Economics: LatAm lesson for EU
Europe’s leaders must heed the precedents of the past if they are to stem the tide of recent economic woes
In spite of the traditional warning accompanying investment products, that past performance is no guide to future performance, when it comes to the eurozone crisis precedents can most definitely be cited.
The most recent of these was Latin America’s financial crises, culminating in Argentina’s default in 2001. Here are some of the lessons investors can learn from the Argentine crisis 11 years ago.
2001: Crisis in Argentina
- Reductions in fiscal deficits through budget cuts or tax increases did not inspire confidence or improve stability in Argentina. Instead they caused public unrest, leading to riots, runs on banks and the eventual resignation of the government.
- Argentina relied on a currency peg to the dollar and only started to recover once it abandoned the peg and reverted to the peso. Devaluation of the currency helped exporters and also boosted import competing companies.
- The country relied heavily on foreign creditors to buy their bonds and the economy, which had a debt to GDP ratio of roughly 50 per cent before its default. It was also sensitive to external events and shocks, particularly from neighbouring countries. The Brazilian and Mexican currency crises exacerbated Argentina’s situation.
- The government initiated an exchange rate policy in the second quarter of 2002. It strengthened foreign exchange controls and intervened in the foreign exchange market by selling and later buying dollars and restricting the outflow of pesos. This helped to stabilise the country and manage the inflation that ensued after the peso was devalued. By 2003 the government set out its plans to maintain a “stable and competitive real exchange rate”.
- Argentina’s default was not as expensive as expected. A paper from the US Center for Economic and Policy Research suggested the IMF placed pressure on the government to offer better terms to the defaulted foreign creditors but eventually a debt swap was arranged in 2005 that wiped $67.3bn of foreign debt off the books, at the time a record 65.6 per cent “haircut”.

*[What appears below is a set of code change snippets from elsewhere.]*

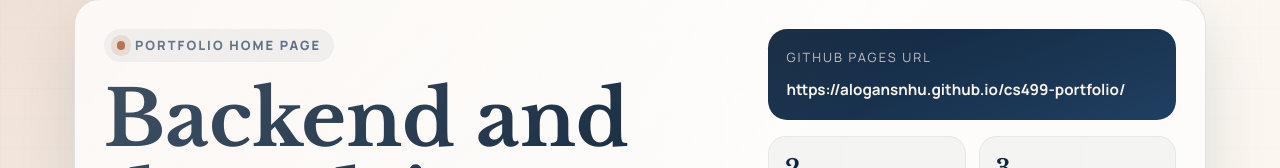
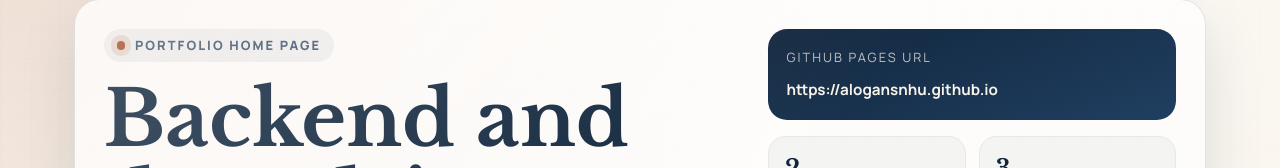
Before and after one commit to alogansnhu/alogansnhu.github.io, a plain HTML site: page index.html in a window 1280 px wide. Shown: the part 152-320 px from the top of the page. Drawn offline with nearby package versions, Linux system fonts and the light colour scheme.

Commit message:
Initial portfolio website files

```diff
--- a/index.html
+++ b/index.html
@@ -475,9 +475,7 @@
             <aside class="hero-aside" aria-label="Portfolio Summary">
               <div class="url-card">
                 <span class="label">GitHub Pages URL</span>
-                <span class="value"
-                  >https://alogansnhu.github.io/cs499-portfolio/</span
-                >
+                <span class="value">https://alogansnhu.github.io</span>
               </div>
               <div class="stat-grid">
                 <div class="stat">
```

- Further measures implemented following the default included two taxes. One was applied to financial transactions and the other to exports. This allowed the government to get some of the windfall profits that exporters received as a result of the devaluation. Together these two taxes pulled in roughly 2.7 per cent of GDP in 2004.
2012: Crisis in Europe
- Peripheral European countries in particular, but also core European countries such as the UK, have imposed austerity measures as a way to tackle government deficits. However, the trend in recent months has been towards growth and away from austerity, as demonstrated by the election of left-wing French president François Hollande.
More in this report
- Paul Tucker set to leave the Bank of England as Carney...
- Launch Pad: Investment: Vanguard Asset Management
- Tenet makes ‘exceptional provision’ for redress
- FCA ban for mortgage broker without cover
- HMRC clarifies capital gains tax rules on share class shift
- FCA fine for Sesame mirrors increase in complaints
- Launch pad: Mortgage Trust
- Banks agree to ‘retry’ later payments
- Launch Pad: Investment
- Walking the line
- Changes at Aegon reach highest ranks
- Aegon changes position on consultancy charging
- Charles Stanley sees FSCS knock 20% off profit
- ‘Proper planning tops regrets for millionaires’
- LAUNCH PAD
- Apfa hits out at strain of RMAR for advisers
- Origen sells off its pension businesses
- Sanlam launches buyout service for retiring advisers
- Launch Pad: ETFs
- True and Fair launches investment calculator
- Regional: East Anglia
- FCA fines JP Morgan £3m over suitability concerns
- Ashcourt Rowan hires Midgley to head up planning division
- Every business matters when it comes to insurance
- Sipps business boom in Q1 for James Hay
- Cofunds chairman exits as L&G seals £131m takeover
- FSCS takes action after credit union liquidation
- Majority of advisers charge percentage of funds: survey
- Launch Pad: Investments: Meteor
- Launch Pad: EIS